Geneva: Close to 40 percent of workers worldwide think their job could disappear in five years, six in 10 are worried that machines would take over their jobs, and by 2025 humans and machines are predicted to spend equal amounts of time at work, according to a report published by the World Economic Forum (WEF).
Based on a survey of 32,000 workers conducted by consulting giant PwC in 19 countries, Xinhua news agency quoted the report as saying on Thursday that half of the respondents were optimistic about their future.
Effects of automation: The survey also highlighted that 60 per cent of the respondents were worried about the effects of automation and 56 per cent thought that fewer people would obtain long-term employment in the future.
This prompted 61 per cent of the people surveyed, most of them young, to agree that governments should protect jobs.
The survey also found that 40 per cent of workers used the Covid-19 lockdown last year to hone their digital skills, and that 77 per cent were ready to learn new skills or to retrain.
New technologies: Furthermore, 80 per cent were confident in their ability to adapt to new technologies.

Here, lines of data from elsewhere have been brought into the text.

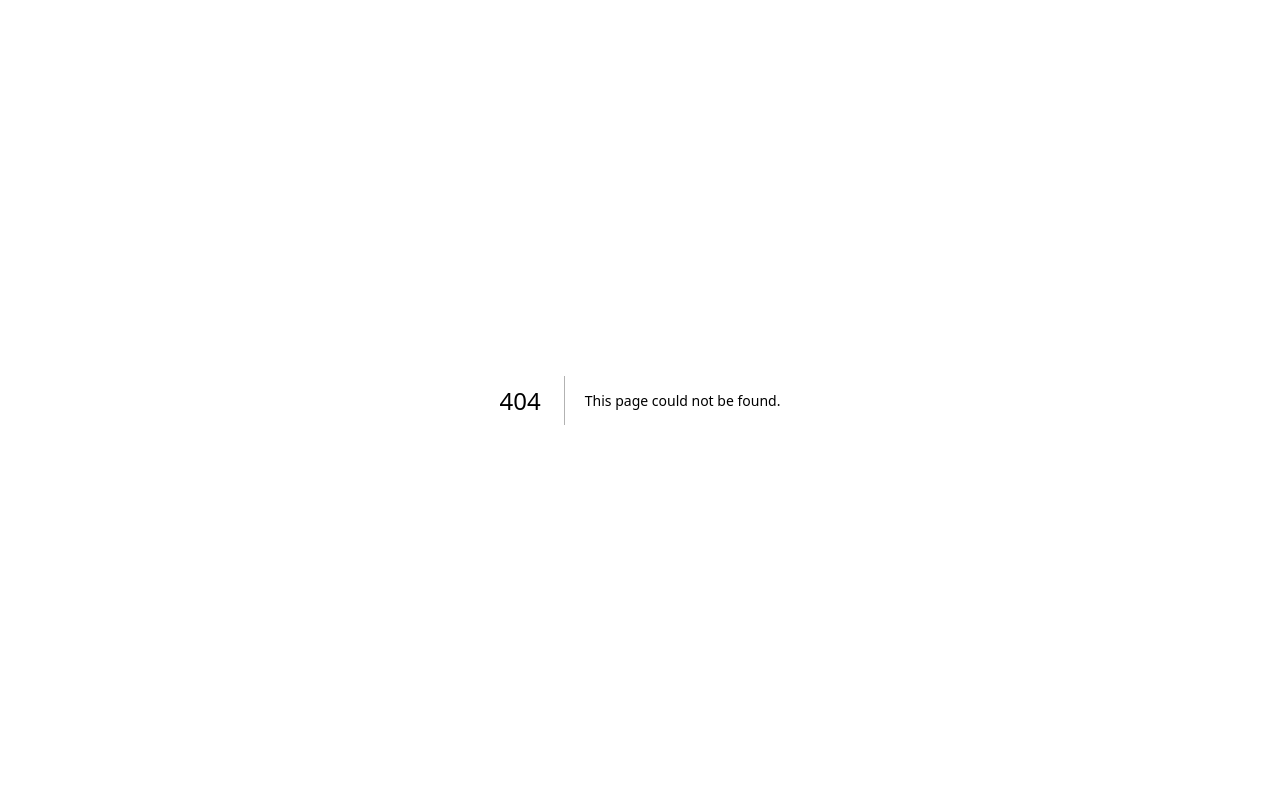
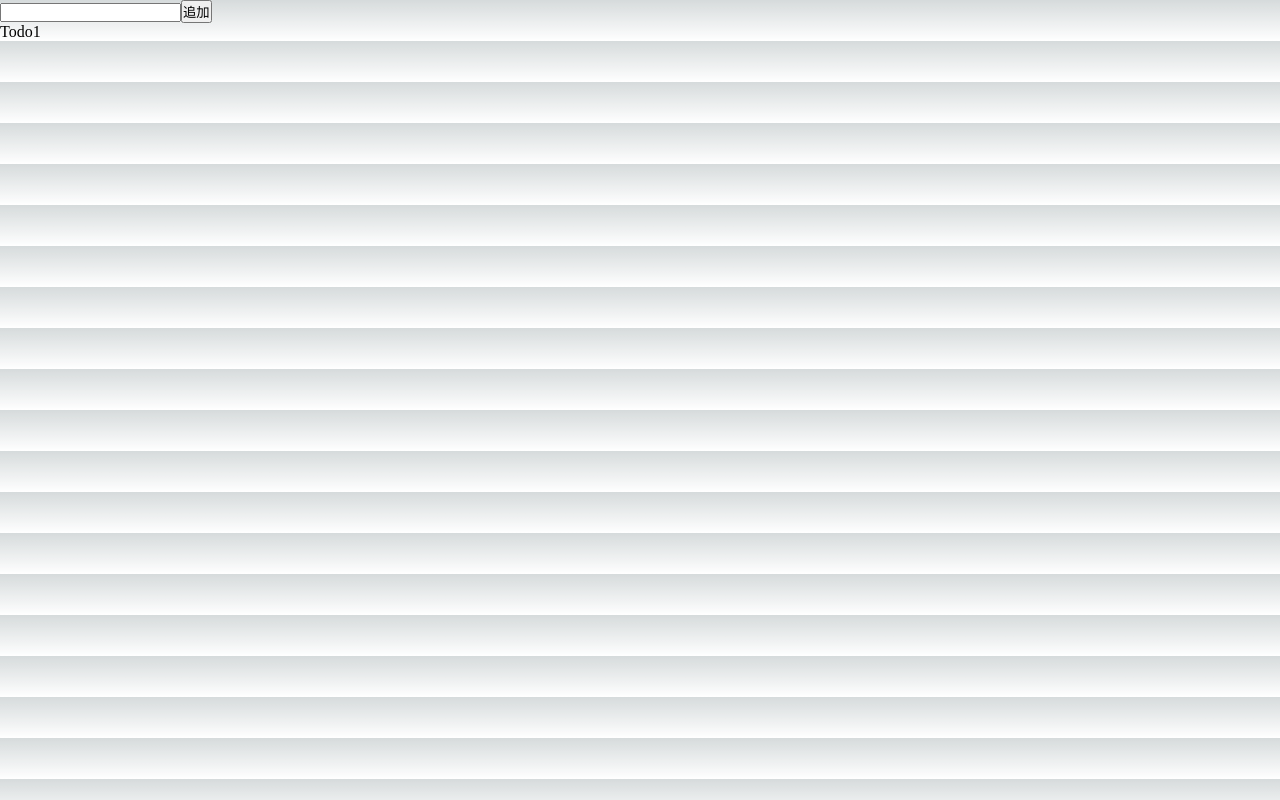
Before and after one commit to amagramming-git/react-portfolio, a Next.js app: page /todo in a window 1280 px wide. Before the commit this address had no page. Built offline with nearby package versions, Linux system fonts and the light colour scheme.

Commit message:
Todo機能とuseEffectの学習
Todo機能を作りながら基本的なNextjsの学習とuseEffectの使い方の習得

```diff
--- /dev/null
+++ b/src/components/Todo.tsx
@@ -0,0 +1,4 @@
+export type Todo = {
+    id: number,
+    text: string
+}
--- /dev/null
+++ b/src/components/TodoList.tsx
@@ -0,0 +1,15 @@
+import { Todo } from "./Todo"
+
+type TodoListProps = {
+    todos: Todo[]
+}
+const TodoList: React.FC<TodoListProps> = ({ todos }) => {
+    return (
+        <ul>
+            {todos.map(todo => {
+                return <li key={todo.id}>{todo.text}</li>
+            })}
+        </ul>
+    )
+}
+export default TodoList;
--- /dev/null
+++ b/src/pages/todo/index.tsx
@@ -0,0 +1,21 @@
+import { useState } from "react"
+import { Todo } from "../../components/Todo"
+import TodoList from "../../components/TodoList"
+
+
+export default function TodoPage() {
+    const [inputText, setInputText] = useState("")
+    const [todos, setTodos] = useState<Todo[]>([{ id: 0, text: "Todo1" }])
+    const changeHandler = (e: React.ChangeEvent<HTMLInputElement>) => setInputText(e.target.value);
+    const addTodoItem = () => {
+        setTodos(state => [...state, { id: state.length, text: inputText }]);
+        setInputText("")
+    }
+    return (
+        <>
+            <input type="text" value={inputText} onChange={changeHandler} />
+            <button onClick={addTodoItem}>追加</button>
+            <TodoList todos={todos} />
+        </>
+    )
+}
```
Also changed, not shown: src/pages/timer/index.tsx (added, +26 -0 lines), 1 other file (tests, documents, lock files or other folders).
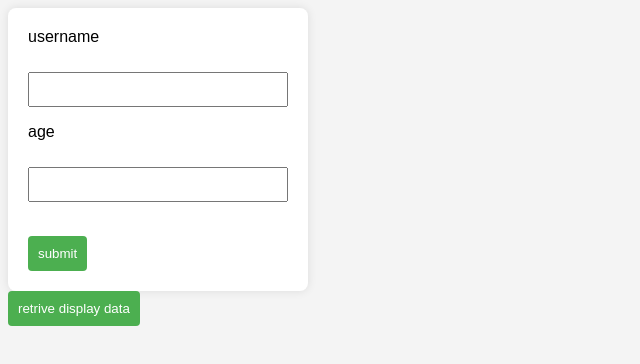
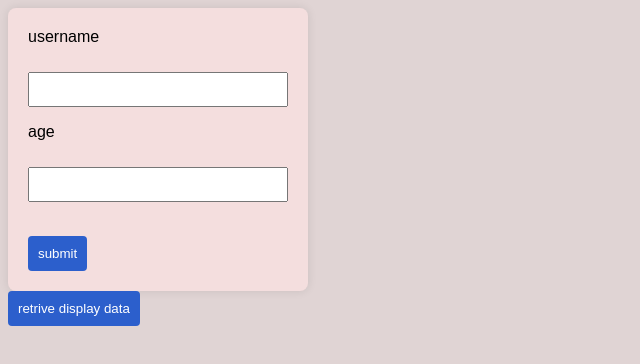
Before and after one commit to Riyasahu0419/local-storage-exercise, a plain HTML site: page index.html in a window 1280 px wide. Shown: the whole page, without its empty margins (0-640 px from the left). Drawn offline with Linux system fonts and the light colour scheme.

Commit message:
its updated

```diff
--- a/index.html
+++ b/index.html
@@ -8,16 +8,16 @@
 <style>
 body {
             font-family: Arial, sans-serif;
-            background-color: #f4f4f4;
+            background-color: #e0d4d4;
             height: 100px;
             width: 300px;
         }
 
         form {
-            background-color: #fff;
+            background-color: #f4dede;
             padding: 20px;
             border-radius: 8px;
-            box-shadow: 0 0 10px rgba(0, 0, 0, 0.1);
+            box-shadow: 0 0 10px rgba(0, 1, 0, 0.1);
         }
 
         label {
@@ -33,7 +33,7 @@ body {
         }
 
         button {
-            background-color: #4caf50;
+            background-color: #2c5fcc;
             color: #fff;
             padding: 10px;
             border: none;
@@ -42,7 +42,7 @@ body {
         }
 
         button:hover {
-            background-color: #45a049;
+            background-color: #1b2a99;
         }
 
         table {
```
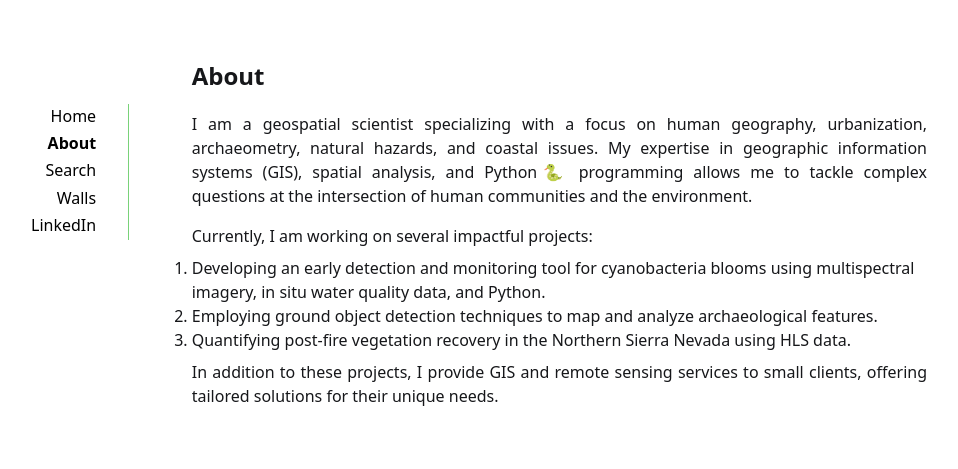
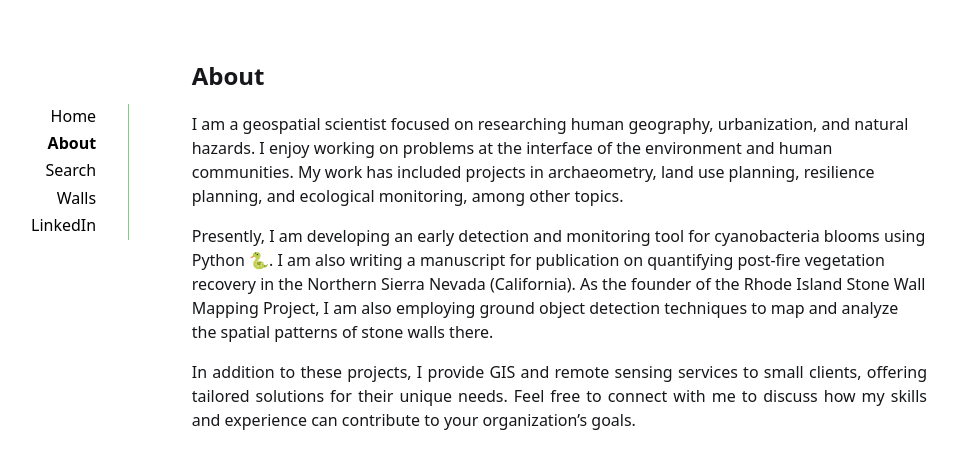
Before and after one commit to e-vos/e-vos.github.io, a Jekyll site: the page built from _pages/about.md, in a window 1280 px wide. Shown: the top 469 px of the page, without its empty margins (161-1119 px from the left). Built offline with Jekyll 4.4.1, drawn with Linux system fonts in a browser that asks for light colours.

Commit message:
Update about.md

```diff
--- a/_pages/about.md
+++ b/_pages/about.md
@@ -2,15 +2,9 @@
 layout: page
 title: About
 ---
-I am a geospatial scientist specializing with a focus on human geography, urbanization, archaeometry, natural hazards, and coastal issues. My expertise in geographic information systems (GIS), spatial analysis, and Python🐍 programming allows me to tackle complex questions at the intersection of human communities and the environment.
+I am a geospatial scientist focused on researching human geography, urbanization, and natural hazards. I enjoy working on problems at the interface of the environment and human communities. My work has included projects in archaeometry, land use planning, resilience planning, and ecological monitoring, among other topics.
+
+Presently, I am developing an early detection and monitoring tool for cyanobacteria blooms using Python 🐍. I am also writing a manuscript for publication on quantifying post-fire vegetation recovery in the Northern Sierra Nevada (California). As the founder of the Rhode Island Stone Wall Mapping Project, I am also employing ground object detection techniques to map and analyze the spatial patterns of stone walls there.
+
+In addition to these projects, I provide GIS and remote sensing services to small clients, offering tailored solutions for their unique needs. Feel free to connect with me to discuss how my skills and experience can contribute to your organization’s goals.
 {: style="text-align: justify"}
-
-Currently, I am working on several impactful projects:
-{: style="text-align: justify"}
-
-1. Developing an early detection and monitoring tool for cyanobacteria blooms using multispectral imagery, in situ water quality data, and Python.
-2. Employing ground object detection techniques to map and analyze archaeological features.
-3. Quantifying post-fire vegetation recovery in the Northern Sierra Nevada using HLS data.
-
-In addition to these projects, I provide GIS and remote sensing services to small clients, offering tailored solutions for their unique needs.
-{: style="text-align: justify"}
```
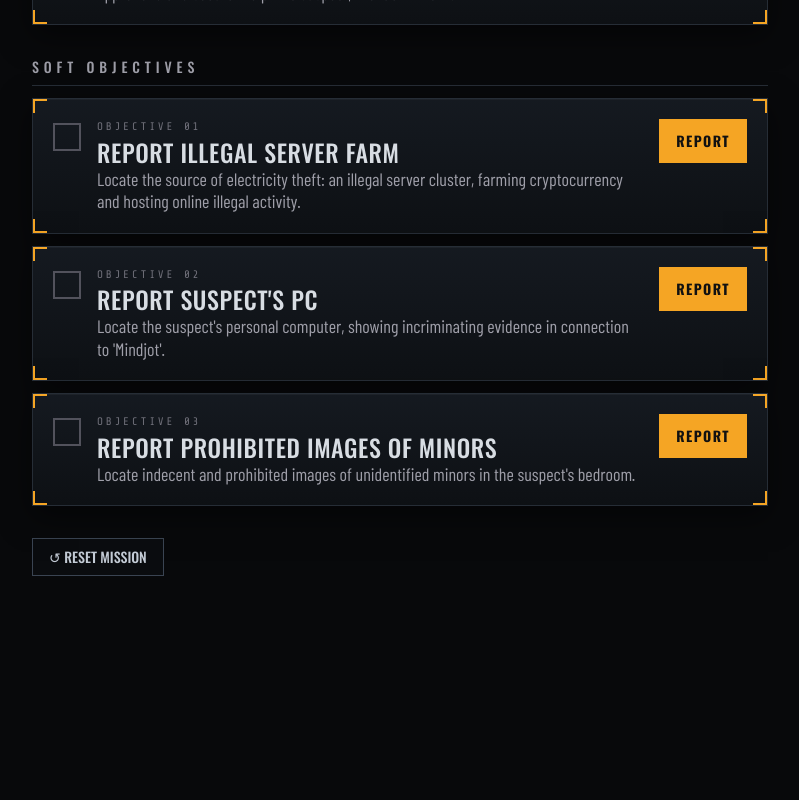
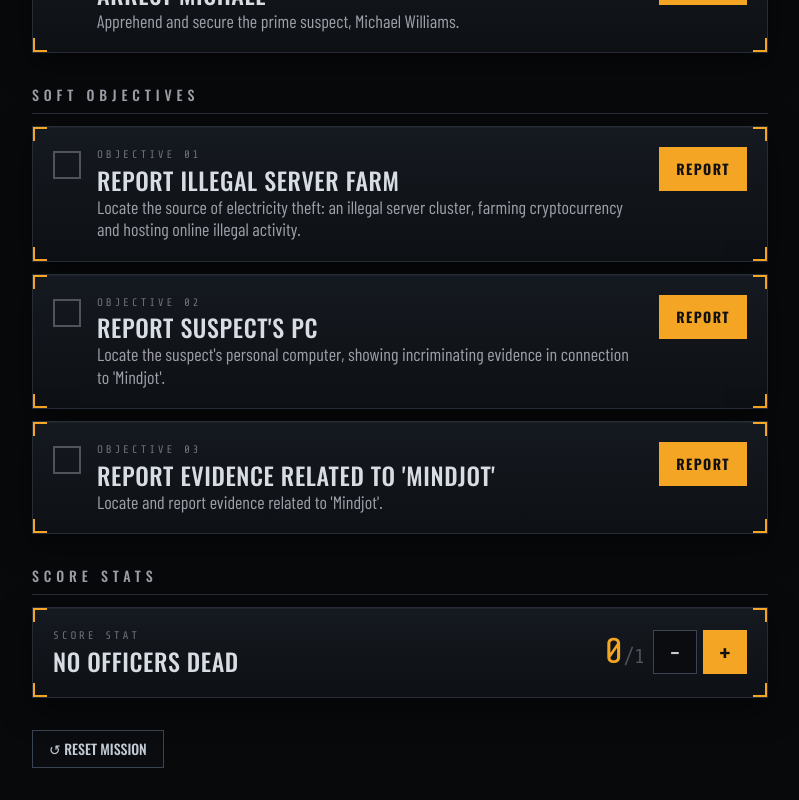
Before and after one commit to moonyxc/ReadyOrNot_Mission-Tracker, a Next.js app: page /mission/23-megabytes-a-second in a window 1280 px wide. Shown: the part 829-1629 px from the top of the page, without its empty margins (240-1039 px from the left). Before the commit the page ends 1437 px from the top, so only its background shows below. Built offline with nearby package versions, Linux system fonts and the light colour scheme.

Commit message:
updated Mission "23 megabytes A Second"

```diff
--- a/src/app/missions.ts
+++ b/src/app/missions.ts
@@ -130,7 +130,7 @@ export const missions: Mission[] = [
         title: "Bring Order to Chaos",
         description: "Arrest or neutralize any contact at the scene.",
         kind: "count",
-        target: null,
+        target: 10,
         type: "main",
       },
       {
@@ -138,7 +138,7 @@ export const missions: Mission[] = [
         title: "Rescue All of the Civilians",
         description: "Detain any unarmed contacts at the scene.",
         kind: "count",
-        target: null,
+        target: 5,
         type: "main",
       },
       {
@@ -166,12 +166,19 @@ export const missions: Mission[] = [
         type: "soft",
       },
       {
-        id: "report-prohibited-images-of-minors",
-        title: "Report Prohibited Images of Minors",
-        description: "Locate indecent and prohibited images of unidentified minors in the suspect's bedroom.",
+        id: "report-evidence-related-to-mindjot",
+        title: "Report Evidence Related to 'Mindjot'",
+        description: "Locate and report evidence related to 'Mindjot'.",
         kind: "check",
         target: 1,
         type: "soft",
+      },
+    ],
+    scoreStats: [
+      {
+        id: "score-no-officers-dead",
+        title: "No Officers Dead",
+        target: 1,
       },
     ],
   },
```
Also changed, not shown: 1 other file (tests, documents, lock files or other folders).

According to a previous WEF report, 85 million jobs may be at risk of disappearance due to the growing reliance on machines and artificial intelligence (AI), but 97 million new jobs might emerge in such a scenario.